Antifreeze kills. The common chemical additive, used in automobile engines and the winterization of plumbing in summer homes, is easily encountered by pets, with usually horrible and fatal results. While several US states have enacted regulations requiring that a bitter tasting agent be added to repel pets, most have not, and the industry has been perceived to be slow to move on its own.
The industry has now taken the huge step of agreeing to voluntarily add the bitter agent to their antifreeze products. The decision was announced earlier this month in the following statement:
The Humane Society Legislative Fund and Consumer Specialty Products Association jointly announce an agreement to voluntarily add a bitter flavoring agent to antifreeze and engine coolant manufactured for sale for the consumer market in all 50 states and the District of Columbia to prevent animals and children from being poisoned by the sweet-tasting liquid. Poisoning occurs because animals are attracted to the sweetness of antifreeze and engine coolant, which inadvertently spills in our driveways or is left in open containers in garages.

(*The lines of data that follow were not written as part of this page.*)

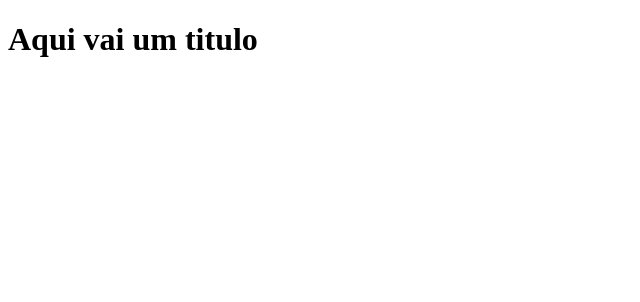
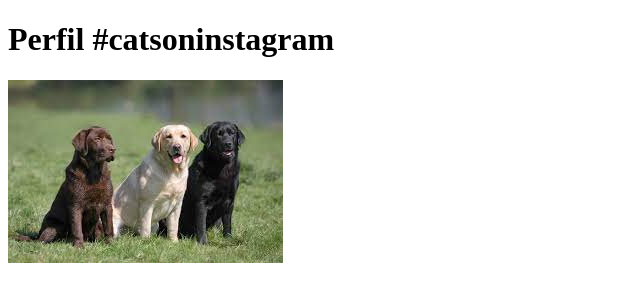
Before and after one commit to juarezsantanajr/Projeto-Descomplica, a plain HTML site: page index.html in a window 1280 px wide. Shown: the whole page, without its empty margins (0-640 px from the left). Drawn offline with Linux system fonts and the light colour scheme.

Commit message:
add imagem

```diff
--- a/index.html
+++ b/index.html
@@ -4,9 +4,10 @@
     <meta charset="UTF-8" />
     <meta http-equiv="X-UA-Compatible" content="IE=edge" />
     <meta name="viewport" content="width=device-width, initial-scale=1.0" />
-    <title>Titulo da Pagina</title>
+    <title>Fanpage de Gatinhos</title>
   </head>
   <body>
-    <h1>Aqui vai um titulo</h1>
+    <h1>Perfil #catsoninstagram</h1>
+    <img src="image/labradores.jpeg" alt="" />
   </body>
 </html>
```
Also changed, not shown: image/labradores.jpeg (added).
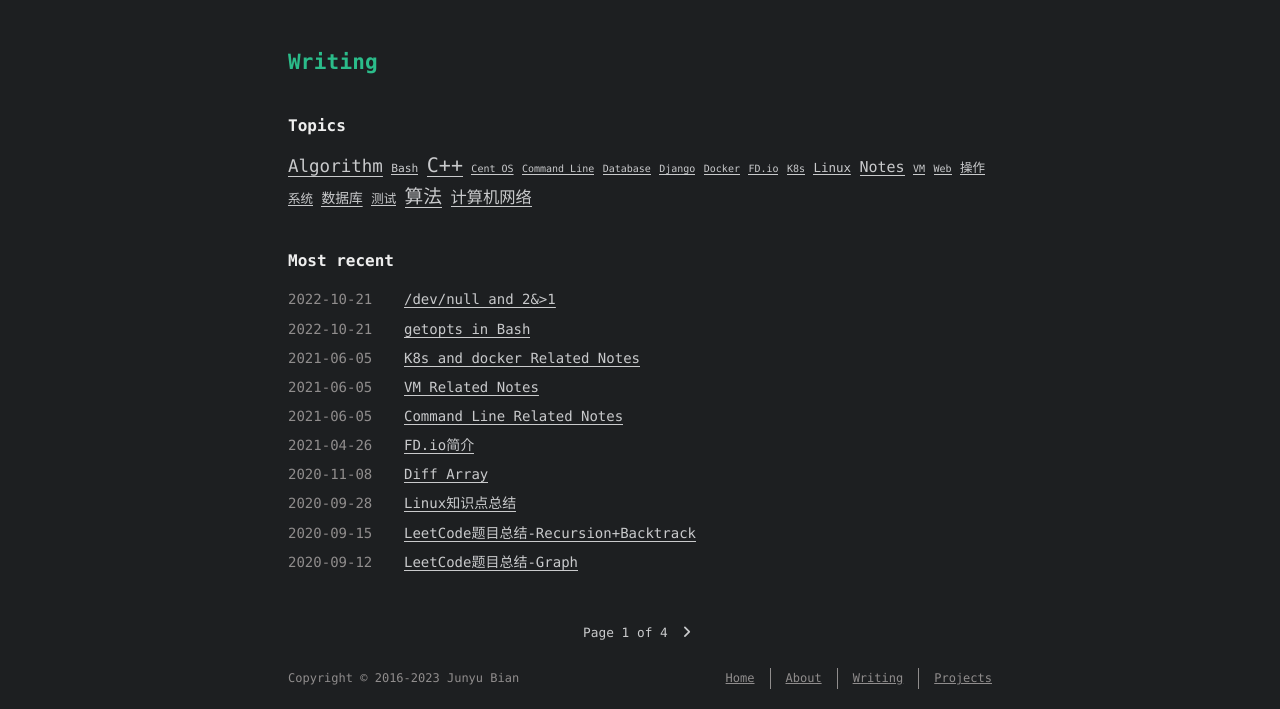
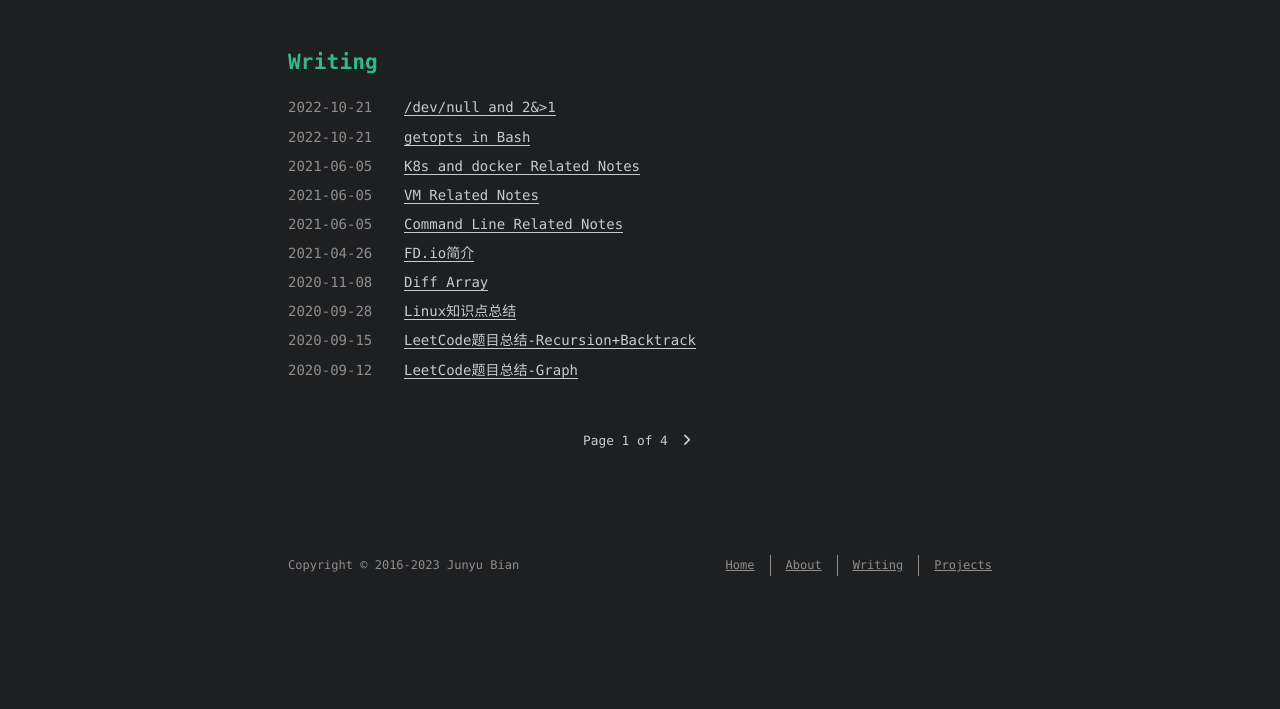
Before and after one commit to junyu-bian/junyu-bian.github.io, a plain HTML site: page index.html in a window 1280 px wide. Shown: the part 204-913 px from the top of the page. After the commit the page ends 800 px from the top, so only its background shows below. Drawn offline with nearby package versions, Linux system fonts and the light colour scheme; a web font is replaced by a local one.

Commit message:
Site updated: 2023-11-02 01:20:25

```diff
--- a/index.html
+++ b/index.html
@@ -155,12 +155,6 @@
 
 <section id="writing">
   <span class="h1"><a href="/archives/">Writing</a></span>
-
-  <span class="h2">Topics</span>
-  <span class="widget tagcloud">
-    <a href="/tags/Algorithm/" style="font-size: 17.5px;">Algorithm</a> <a href="/tags/Bash/" style="font-size: 11.25px;">Bash</a> <a href="/tags/C/" style="font-size: 20px;">C++</a> <a href="/tags/Cent-OS/" style="font-size: 10px;">Cent OS</a> <a href="/tags/Command-Line/" style="font-size: 10px;">Command Line</a> <a href="/tags/Database/" style="font-size: 10px;">Database</a> <a href="/tags/Django/" style="font-size: 10px;">Django</a> <a href="/tags/Docker/" style="font-size: 10px;">Docker</a> <a href="/tags/FD-io/" style="font-size: 10px;">FD.io</a> <a href="/tags/K8s/" style="font-size: 10px;">K8s</a> <a href="/tags/Linux/" style="font-size: 12.5px;">Linux</a> <a href="/tags/Notes/" style="font-size: 15px;">Notes</a> <a href="/tags/VM/" style="font-size: 10px;">VM</a> <a href="/tags/Web/" style="font-size: 10px;">Web</a> <a href="/tags/%E6%93%8D%E4%BD%9C%E7%B3%BB%E7%BB%9F/" style="font-size: 12.5px;">操作系统</a> <a href="/tags/%E6%95%B0%E6%8D%AE%E5%BA%93/" style="font-size: 13.75px;">数据库</a> <a href="/tags/%E6%B5%8B%E8%AF%95/" style="font-size: 12.5px;">测试</a> <a href="/tags/%E7%AE%97%E6%B3%95/" style="font-size: 18.75px;">算法</a> <a href="/tags/%E8%AE%A1%E7%AE%97%E6%9C%BA%E7%BD%91%E7%BB%9C/" style="font-size: 16.25px;">计算机网络</a>
-  </span>
-  <span class="h2">Most recent</span>
 
   <ul class="post-list">
 
```
Also changed, not shown: page/2/index.html (+0 -6 lines), page/3/index.html (+0 -6 lines), page/4/index.html (+0 -6 lines).
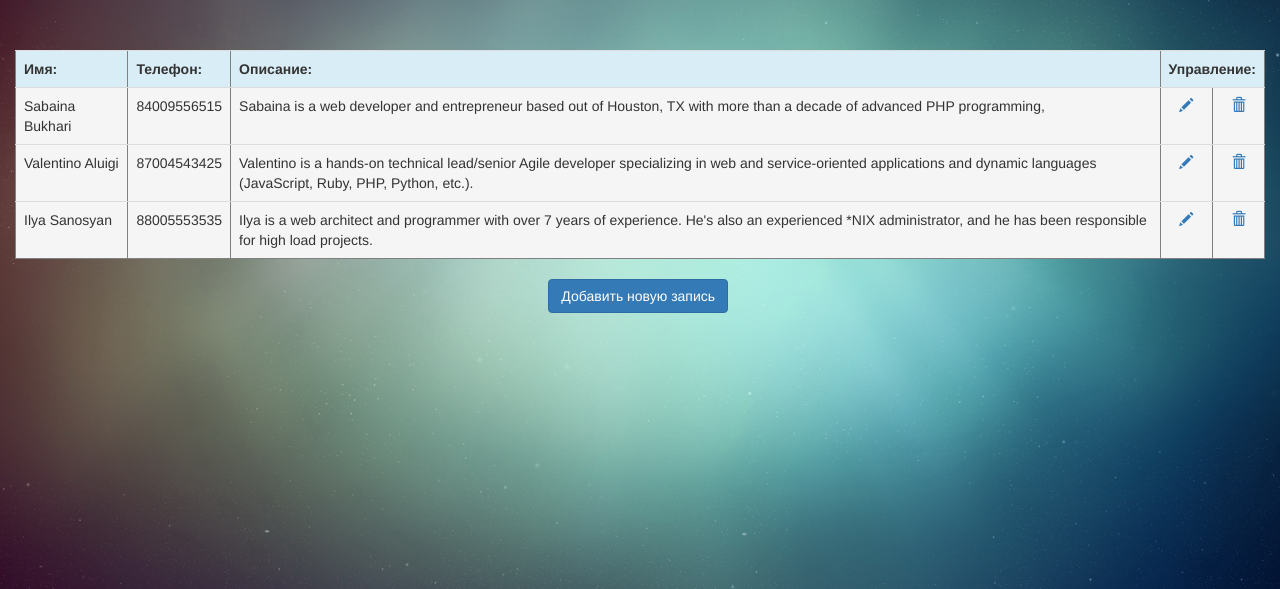
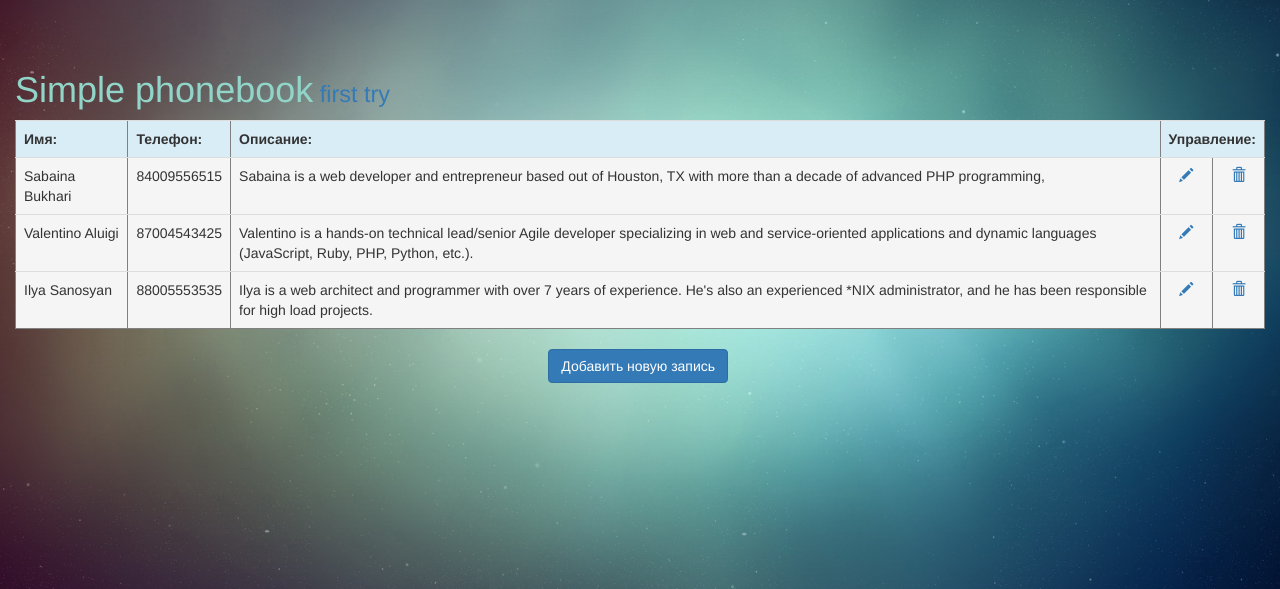
Before and after one commit to PryAl/aventest, a PHP site: page / in a window 1280 px wide. Shown: the top 589 px of the page. Run offline with PHP 8.4, Linux system fonts and the light colour scheme; data comes from the database, SQL or seed files in the repository; some libraries are stand-ins or nearby versions.

```diff
--- a/views/layouts/header.php
+++ b/views/layouts/header.php
@@ -26,5 +26,7 @@
         <script src="https://oss.maxcdn.com/libs/html5shiv/3.7.0/html5shiv.js"></script>
         <script src="https://oss.maxcdn.com/libs/respond.js/1.4.2/respond.min.js"></script>
     <![endif]-->
-
+        <div class="col-md-12">
+        <h1 style="color: #91D5C8">Simple phonebook<small style="color: #337AB7"> first try</small></h1>
+    </div>
 </head>
```
Also changed, not shown: models/Contacts.php (+17 -1 lines).
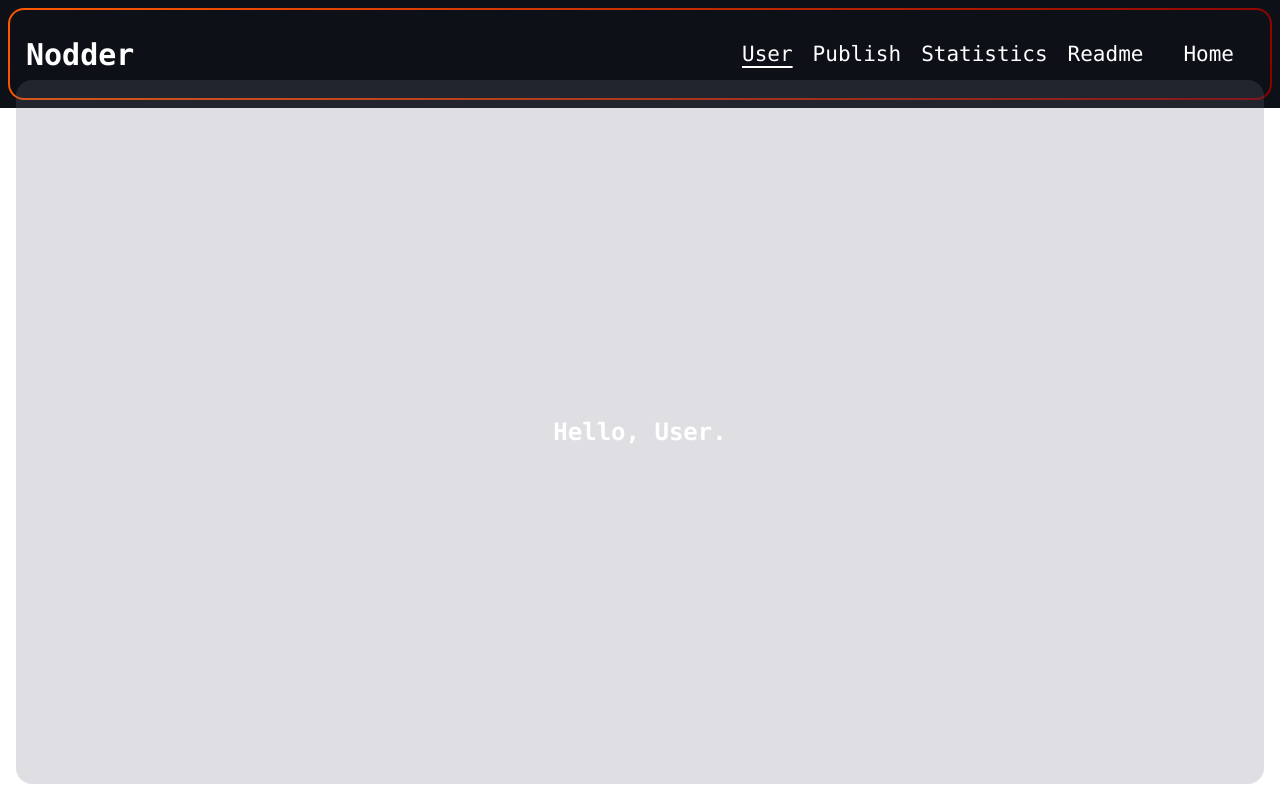
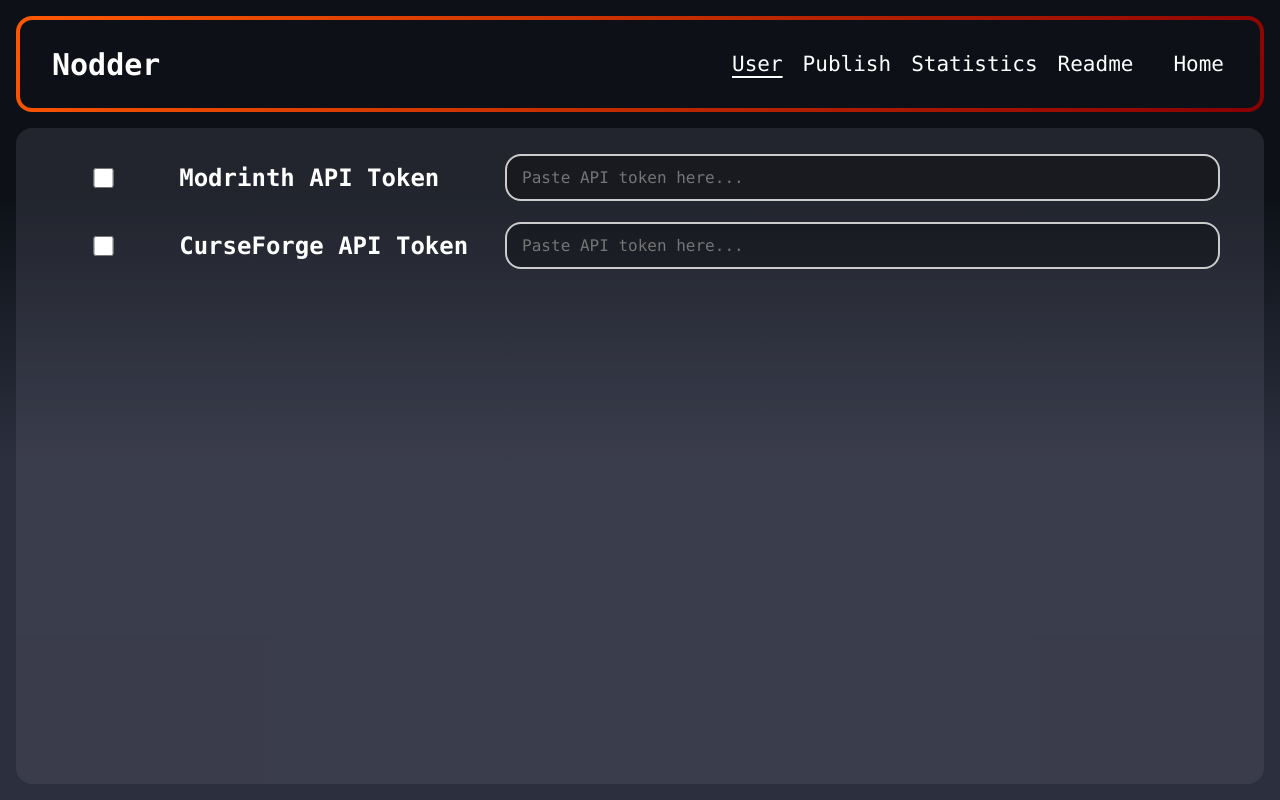
Before and after one commit to futurenp/Nodder, an Angular app: page /user in a window 1280 px wide. Built offline with nearby package versions, Linux system fonts and the light colour scheme.

Commit message:
tokeninput wip

```diff
--- a/src/app/components/header/header.css
+++ b/src/app/components/header/header.css
@@ -1,7 +1,7 @@
 header {
   display: flex;
-  padding-inline: 8px;
-  padding-block: 8px;
+  padding-inline: 16px;
+  padding-block: 0;
   align-items: center;
   justify-content: space-between;
   color: white;
@@ -9,7 +9,7 @@
   height: var(--headerHeight);
 
   nav {
-    border: 2px solid transparent;
+    border: 4px solid transparent;
     border-radius: 16px;
     background:
       linear-gradient(var(--primary-black), var(--primary-black)) padding-box,
@@ -21,6 +21,7 @@
     padding: 16px;
 
     > span {
+      padding-inline: 16px;
       font-size: 30px;
       font-weight: bold;
       user-select: none;
--- a/src/app/components/page-card/page-card.css
+++ b/src/app/components/page-card/page-card.css
@@ -3,11 +3,14 @@
   inset: calc(var(--headerHeight)) 16px 16px 16px;
 
   box-sizing: border-box;
-  padding-inline: 10%;
+  padding-top: 16px;
+  padding-bottom: 16px;
+  padding-inline: 28px;
 
   display: flex;
-  align-items: center;
-  justify-content: center;
+  flex-direction: column;
+  align-items: flex-start;
+  justify-content: flex-start;
   background: var(--card-background-color);
   border-radius: 16px;
   @starting-style {
--- /dev/null
+++ b/src/app/components/token-input/token-input.css
@@ -0,0 +1,40 @@
+input[type="password"] {
+  width: 100%;
+  padding: 12px 15px;
+  display: flex;
+  border: 2px solid #ccc;
+  border-radius: 16px;
+  margin-left: 10%;
+  box-sizing: border-box;
+  font-family: inherit;
+  font-size: 16px; /* Prevents auto-zoom on mobile */
+  transition: border-color 0.3s ease;
+  background-color: hsla(0, 0%, 0%, 0.3);
+  color: white;
+}
+
+input[type="checkbox"] {
+  margin-inline: 32px;
+  block-size: 20px;
+}
+
+input[type="checkbox"]:checked {
+  accent-color: var(--primary-orange);
+}
+
+input:focus {
+  border-color: var(--primary-orange);
+  outline: none;
+  border-width: 2px;
+}
+
+.token-row {
+  display: grid;
+  gap: 16px;
+  width: 100%;
+  > h2 {
+    white-space: nowrap;
+  }
+  grid-template-columns: 10% 20% 60%;
+  align-items: center;
+}
--- /dev/null
+++ b/src/app/components/token-input/token-input.html
@@ -0,0 +1,5 @@
+<span class="token-row">
+  <input type="checkbox">
+  <h2>{{ platform() }} API Token</h2>
+  <input type="password" placeholder="Paste API token here...">
+</span>
--- /dev/null
+++ b/src/app/components/token-input/token-input.ts
@@ -0,0 +1,11 @@
+import { Component, input } from '@angular/core';
+
+@Component({
+  selector: 'app-token-input',
+  imports: [],
+  templateUrl: './token-input.html',
+  styleUrl: './token-input.css',
+})
+export class TokenInput {
+  platform = input("Plaform");
+}
--- a/src/app/publish/publish.html
+++ b/src/app/publish/publish.html
@@ -1 +1,3 @@
-<p>publish works!</p>
+<app-page-card>
+  <p>publish works!</p>
+</app-page-card>
--- a/src/app/publish/publish.ts
+++ b/src/app/publish/publish.ts
@@ -1,8 +1,9 @@
 import { Component } from '@angular/core';
+import { PageCard } from '../components/page-card/page-card';
 
 @Component({
   selector: 'app-publish',
-  imports: [],
+  imports: [PageCard],
   templateUrl: './publish.html',
   styleUrl: './publish.css',
 })
--- a/src/app/user/user.css
+++ b/src/app/user/user.css
@@ -0,0 +1,3 @@
+app-token-input {
+  width: 100%;
+}
--- a/src/app/user/user.html
+++ b/src/app/user/user.html
@@ -1,3 +1,6 @@
 <app-page-card>
-  <h2>Hello, User.</h2>
+  @for (platform of platforms; track platform) {
+    <app-token-input [platform]="platform">
+    </app-token-input>
+  }
 </app-page-card>
--- a/src/app/user/user.ts
+++ b/src/app/user/user.ts
@@ -1,14 +1,18 @@
 import {Component, input, signal} from '@angular/core';
 import {PageCard} from '../components/page-card/page-card';
+import { TokenInput } from '../components/token-input/token-input';
 
 @Component({
   selector: 'app-user',
-  imports: [
-    PageCard
-  ],
+  imports: [PageCard, TokenInput],
   templateUrl: './user.html',
   styleUrl: './user.css',
 })
 export class User {
-  cardContent = signal("User Works!");
+  cardContent = signal('User Works!');
+
+  platforms = [
+    "Modrinth",
+    "CurseForge"
+  ];
 }
--- a/src/styles.css
+++ b/src/styles.css
@@ -3,7 +3,7 @@
   --primary-orange: hsl(21 100% 50%);
   --primary-black: #0d1117;
   --primary-bg: #2c2f3e;
-  --headerHeight: 10%;
+  --headerHeight: 128px;
   --card-background-color_1: hsl(234 12% 35%);
   --card-background-color_2: hsl(237 8% 46%);
   --card-background-color: hsl(237 8% 46% / 0.22);
@@ -17,7 +17,7 @@
 }
 
 * {
-  font-family: "Consolas", -apple-system, BlinkMacSystemFont, "Segoe UI", Roboto, serif;
+  font-family: "Consolas", -apple-system, BlinkMacSystemFont, "Segoe UI", monospace;
   outline: none;
 }
 
```
Also changed, not shown: 1 other file (tests, documents, lock files or other folders).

“This is a ground-breaking example of what’s right with Washington,” said Sara Amundson, executive director of the Humane Society Legislative Fund. “After years of battling over legislation addressing this important issue, the manufacturers of antifreeze and engine coolant have been working with animal advocates to pass state laws with mutually-agreed on language. Now, the Humane Society Legislative Fund applauds them for taking this important step to help protect our pets, kids and wildlife in every state.”
HSLF estimates range from 10,000 to 90,000 animals poisoned each year after ingesting ethylene glycol, the highly toxic substance used in auto antifreeze and coolant. Ethylene glycol’s sweet smell and taste make it attractive to animals as well as children. The manufacturers are adding bitter-tasting denatonium benzoate to antifreeze and coolant sold directly to consumers across the country.
“Partnering with the Humane Society Legislative Fund in passing these laws in 17 states has shown by finding compromise and working together we can develop sound public policy. It is vital that consumers continue to read the labels and follow label instructions on the proper use, storage and disposal of antifreeze. Today, all major marketers are placing the bitterant in antifreeze in all 50 states,” said Phil Klein, executive vice president, legislative and public affairs for CSPA.
- Seventeen states currently require the addition of the bittering agent to antifreeze and engine coolant: Arizona, California, Georgia, Illinois, Maine, Maryland, Massachusetts, New Jersey, New Mexico, Oregon, Tennessee, Utah, Vermont, Virginia, Washington, West Virginia and Wisconsin.
- Oregon passed the first state law and it has been in effect since 1991.
- In one survey, two out of three veterinarians reported that they had treated at least one case of antifreeze/engine coolant poisoning each year.
- One teaspoon of antifreeze or engine coolant can kill an average-sized cat.
- Denatonium benzoate has been used in common household products and as an anti-nail biting formula for decades in the United States.